Jacob William made his way to the Boston area from Chennai, India. He made the music school rounds well after formative years in the homeland among his peers there. He cites reed multi- instrumentalist Anthony Braxton as an important mentor and makes a fabric of community in Boston over the course of his sojourns through Wesleyan, Berklee and New England Conservatory.
He is now extending his participation in higher education with positions at Bridgewater State University and University of Massachusetts at Dartmouth. He likes to work out dense yet sprightly, intricate yet robust ensemble concepts on the one hand, while having the option to "stretch and sweat," as he likes to describe it.
Secondary Deviations (Ayler, 2009) was his Ayler debut in 2008, in the august company of drummer Croix Galipault, trumpeter Forbes Graham and alto saxophonistJim Hobbs. It is mainly aimed toward the stretch and sweat side of his explorations, with generous applications of that dense, sprightly, intricate robustness.
It may well be a hallmark of the time and has been lost in the shuffle of label churn and swirl.
All were in a moderately busy period. Galipault had recorded on Fur (Skycap, 2005), with bassist Joe Morris and saxophonist Joe Sexton, after debuting on No Photograph Available (Clean Feed, 2006), with trumpeter Dennis Gonzalez's Boston Project. He has more or less been on a hiatus since that recording.
Graham had recently launched his Blaq Lghtn label with a solo release, I Won't Stop (2007), and was running a concert series. Hobbs released The Story of Mankind (Not Two, 2008), and was soon to record Drunk on the Blood of the Holy Ones (AUM Fidelity, 2008) and Today on Earth (AUM Fidelity, 2009).
The recession hadn't fully roared yet and the recording industry, large and small, hadn't undergone a searing fundamental implosion.
Secondary Deviations is a homespun effort, with photos from Shiney William taken at Outpost 186, liner notes by a colleague, Jared Green, and skillful recording at New Haven's Firehouse 12 studio, by Nick Lloyd. The cover art is from long time Ayler collaborator, Ake Bjurhamn.
The opening "Welcome Steps" has the feel of a fanfare, with an initial intro from Hobbs and Galipault. The drummer is subdued and subtle throughout the recording, curling around the ensemble like dry, windblown November leaves.

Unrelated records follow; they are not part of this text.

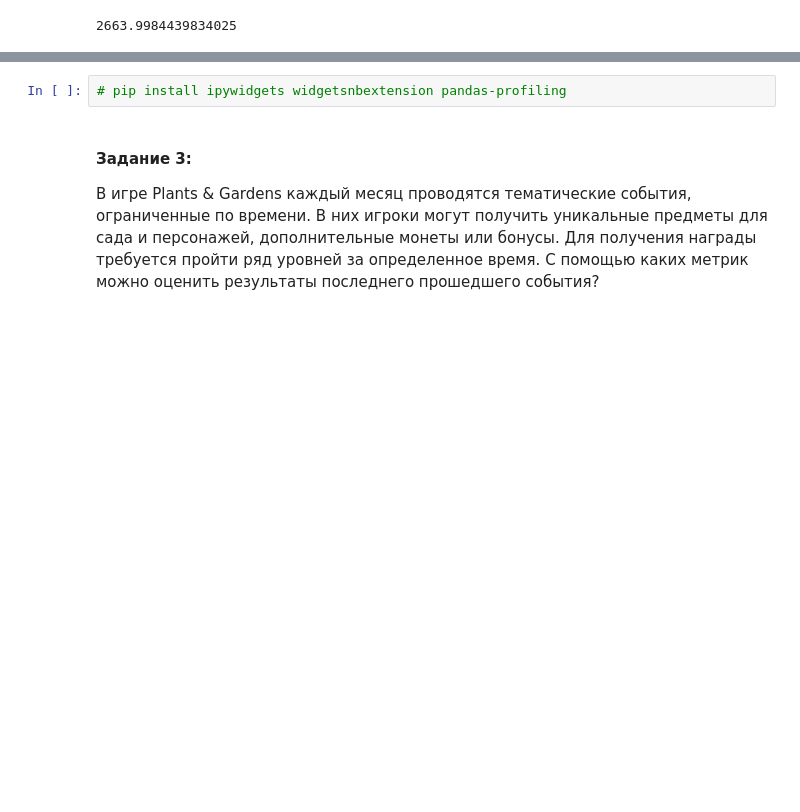
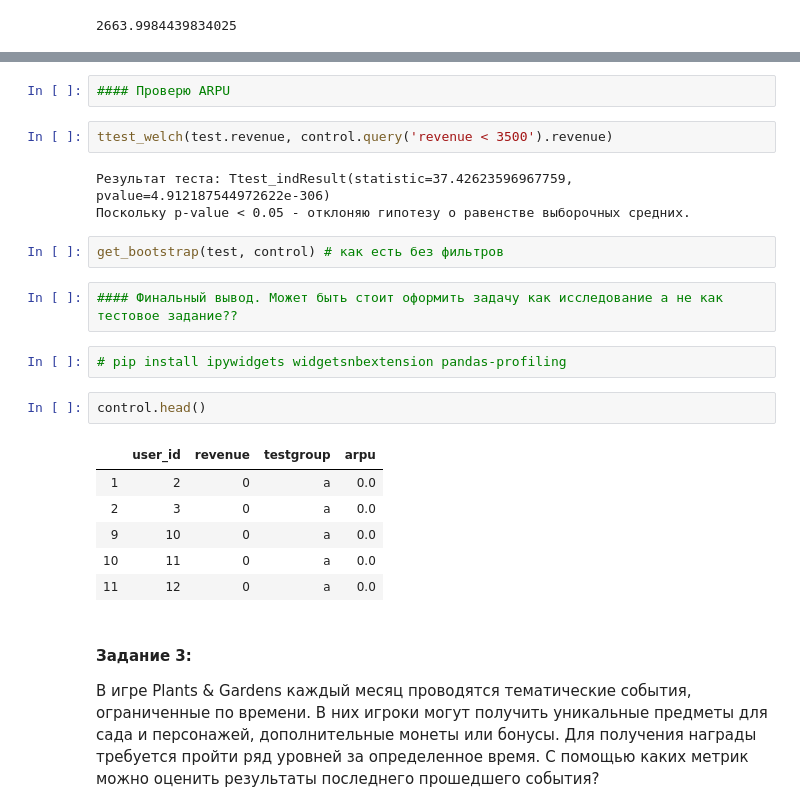
Before and after one commit to SergeyOshemkov/My-data-analysis-in-Python, a Jupyter notebook: Projects in progress/2nd project in progress/1_project.ipynb, the cells around one changed output, grey strips where cells are left out. Saved outputs shown, nothing was run; the diff lists cells and outputs as text; blank space fills up the shorter version.

Commit message:
I added t-tests results and verifications of CR, ARPPU and ARPU metrics.

```diff
--- a/Projects in progress/2nd project in progress/1_project.ipynb
+++ b/Projects in progress/2nd project in progress/1_project.ipynb
@@ -495,5 +599,25 @@ def get_bootstrap_median(
+# %%
+#### Проверю ARPU
+# %%
+ttest_welch(test.revenue, control.query('revenue < 3500').revenue)
+# %% [output]
+Результат теста: Ttest_indResult(statistic=37.42623596967759, pvalue=4.912187544972622e-306)
+Поскольку p-value < 0.05 - отклоняю гипотезу о равенстве выборочных средних.
+# %%
+get_bootstrap(test, control) # как есть без фильтров
+# %%
+#### Финальный вывод. Может быть стоит оформить задачу как исследование а не как тестовое задание??
 # %%
 # pip install ipywidgets widgetsnbextension pandas-profiling
+# %%
+control.head()
+# %% [output]
+|  | user_id | revenue | testgroup | arpu |
+| 1 | 2 | 0 | a | 0.0 |
+| 2 | 3 | 0 | a | 0.0 |
+| 9 | 10 | 0 | a | 0.0 |
+| 10 | 11 | 0 | a | 0.0 |
+| 11 | 12 | 0 | a | 0.0 |
 # %% [markdown]
 #### Задание 3:
 
```
Also changed, not shown: parts of 43 cells of this notebook.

One of the more engaging facets of this recording is Hobbs demolition of the time honored chestnut regarding a saxophonist's sound. He has all sax "sounds" generally described over the years from gauziness to diamond-cutting sharpness; and then there are the barks. As someone owned by a genial Saint Bernard, a wily Border Collie and a blasé cat, Hobbs has made a study of intensively textured voicing. These barks have quite a bit of bite.
"Palm Dance" follows, and addresses dance in a roundabout way. Imagine a sturdy stock of dance music riff clichés, desiccated and worn by erosions of time to become these spare melodic kernels, motifs. William opens. He starts with a suggestive pluck or two, leaning this way and that before crystallizing the motif he'll wring throughout. Tone bending is a signature element of his bass work, and there is a froggy quality to it. All in all it is very spare with lots of little silences to frame the sounds.
"Rishi Ways" comes next and is literally the centerpiece and might be a counterpart to a ballad. There is a shuddering shaken stirring to it, beginning with textured horn shivers and shudders that morph to stark choppy blocks. It quiets down a bit with a William solo a third of the way along, with melodic horn elaborations applied to the final third with Hobbs' undulations and Graham's swoops galore..
"Upload Method" is extensive choppy honk bark tones from Hobbs, set against a more fluid Graham with a William stroll through bass. Melody is made of two or three tone sparseness. The thrust of invention aims for sound texture wealth and hits it with minimal fuss.
"Repetition," on the other hand, is a breakneck ending. It is some offspring of a long line of "flight" pieces that can be found in the Fats Navarro/Howard McGhee trumpeter sprints, the frenzy of saxophonists John Coltrane, Johnny Griffin and Hank Mobley running "All The Things You Are," or pianist Andrew Hill's "Flight 19."